--- Entries shown Enclosed Below ---

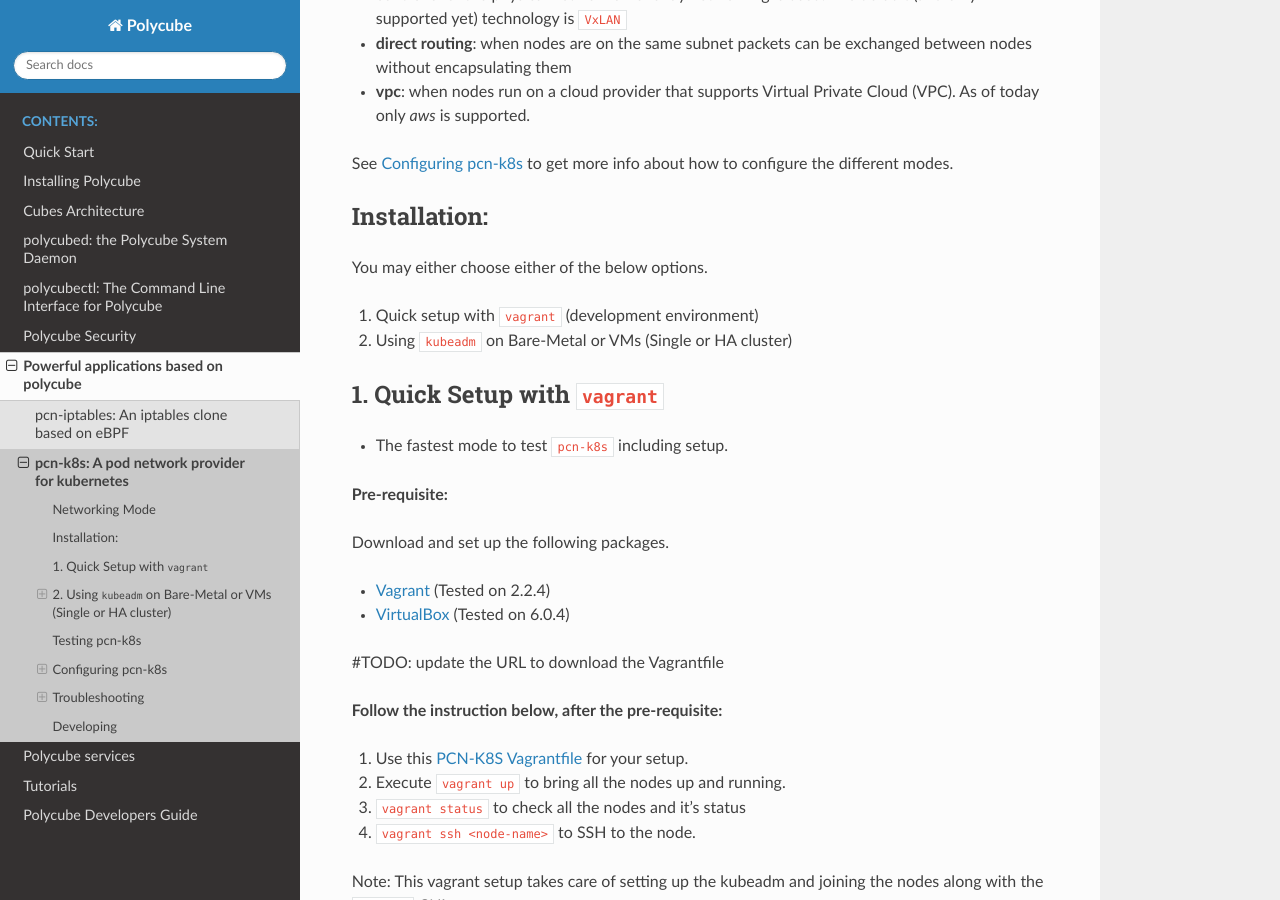
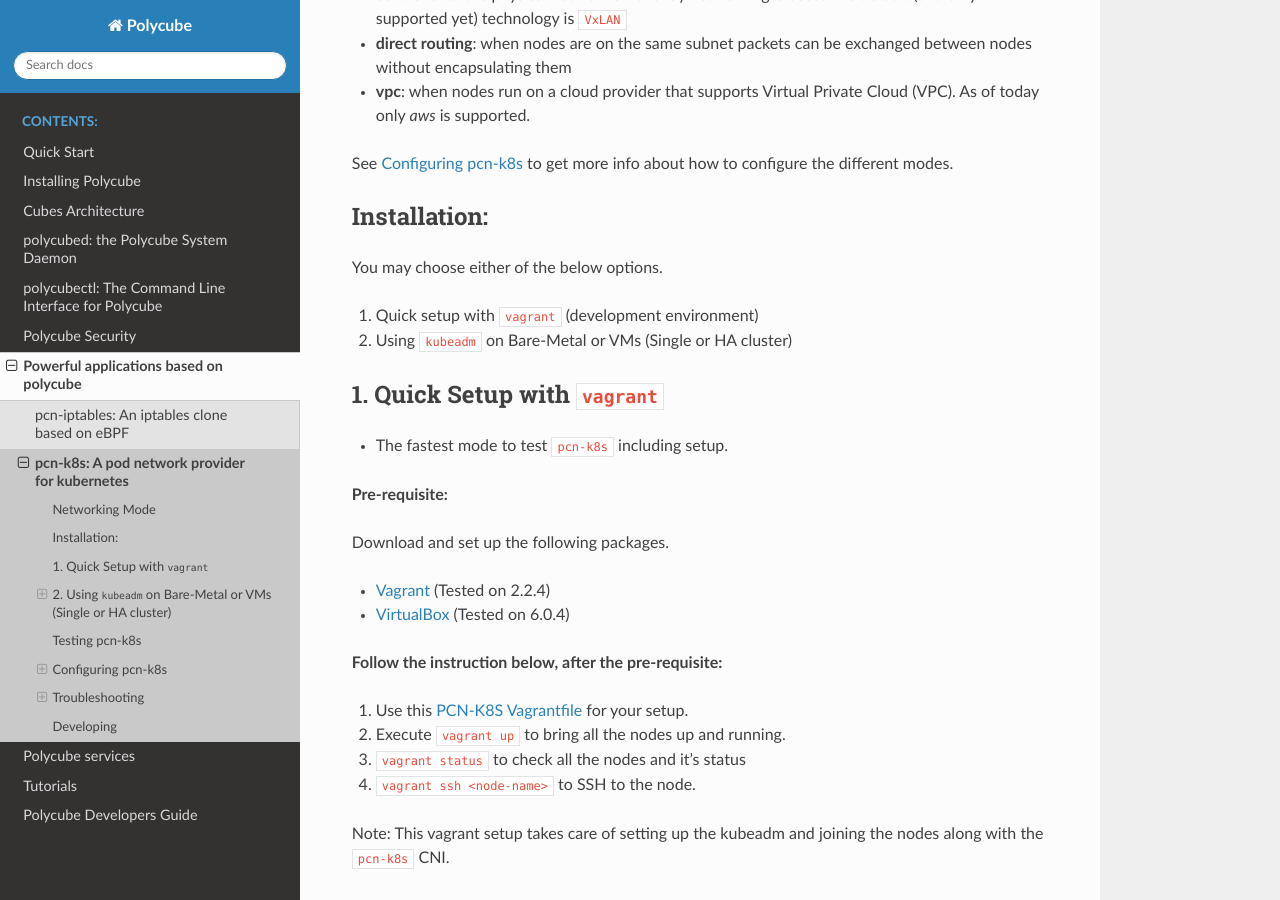
Before and after one commit to polycube-network/polycube, a Sphinx documentation site: the page built from Documentation/components/k8s/pcn-kubernetes.rst, in a window 1280 px wide and 900 px high, scrolled down 1006 px. Built offline with Sphinx 7.4.7 and the Read the Docs theme 2.0.0, drawn with Linux system fonts in a browser that asks for light colours.

Commit message:
Correction to Vagrantfile RAW URL

```diff
--- a/Documentation/components/k8s/pcn-kubernetes.rst
+++ b/Documentation/components/k8s/pcn-kubernetes.rst
@@ -26,7 +26,7 @@
 
 Installation:
 -------------
-You may either choose either of the below options.
+You may choose either of the below options.
 
 1. Quick setup with ``vagrant`` (development environment)
 2. Using ``kubeadm`` on Bare-Metal or VMs (Single or HA cluster)
@@ -42,11 +42,9 @@
 - `Vagrant <https://www.vagrantup.com/downloads.html>`_ (Tested on 2.2.4)
 - `VirtualBox <https://www.virtualbox.org/wiki/Downloads>`_ (Tested on 6.0.4)
 
-#TODO: update the URL to download the Vagrantfile
-
 **Follow the instruction below, after the pre-requisite:**
 
-1. Use this `PCN-K8S Vagrantfile <http://a.b.c>`_ for your setup.
+1. Use this `PCN-K8S Vagrantfile <https://raw.githubusercontent.com/polycube-network/polycube/2a23469853bed0ce38774512d0180629f13fe7fb/tests/vagrant/pcn-k8s/Vagrantfile>`_ for your setup.
 2. Execute ``vagrant up`` to bring all the nodes up and running.
 3. ``vagrant status`` to check all the nodes and it's status
 4. ``vagrant ssh <node-name>`` to SSH to the node.
```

--- End of Enclosed Entries shown ---

◆ **Task objective**
Find the string "Vagrantfile" in the data. Report each line it appears in.

◆ **Exercise answer**
Correction to Vagrantfile RAW URL
-#TODO: update the URL to download the Vagrantfile
-1. Use this `PCN-K8S Vagrantfile <http://a.b.c>`_ for your setup.
+1. Use this `PCN-K8S Vagrantfile <https://raw.githubusercontent.com/polycube-network/polycube/2a23469853bed0ce38774512d0180629f13fe7fb/tests/vagrant/pcn-k8s/Vagrantfile>`_ for your setup.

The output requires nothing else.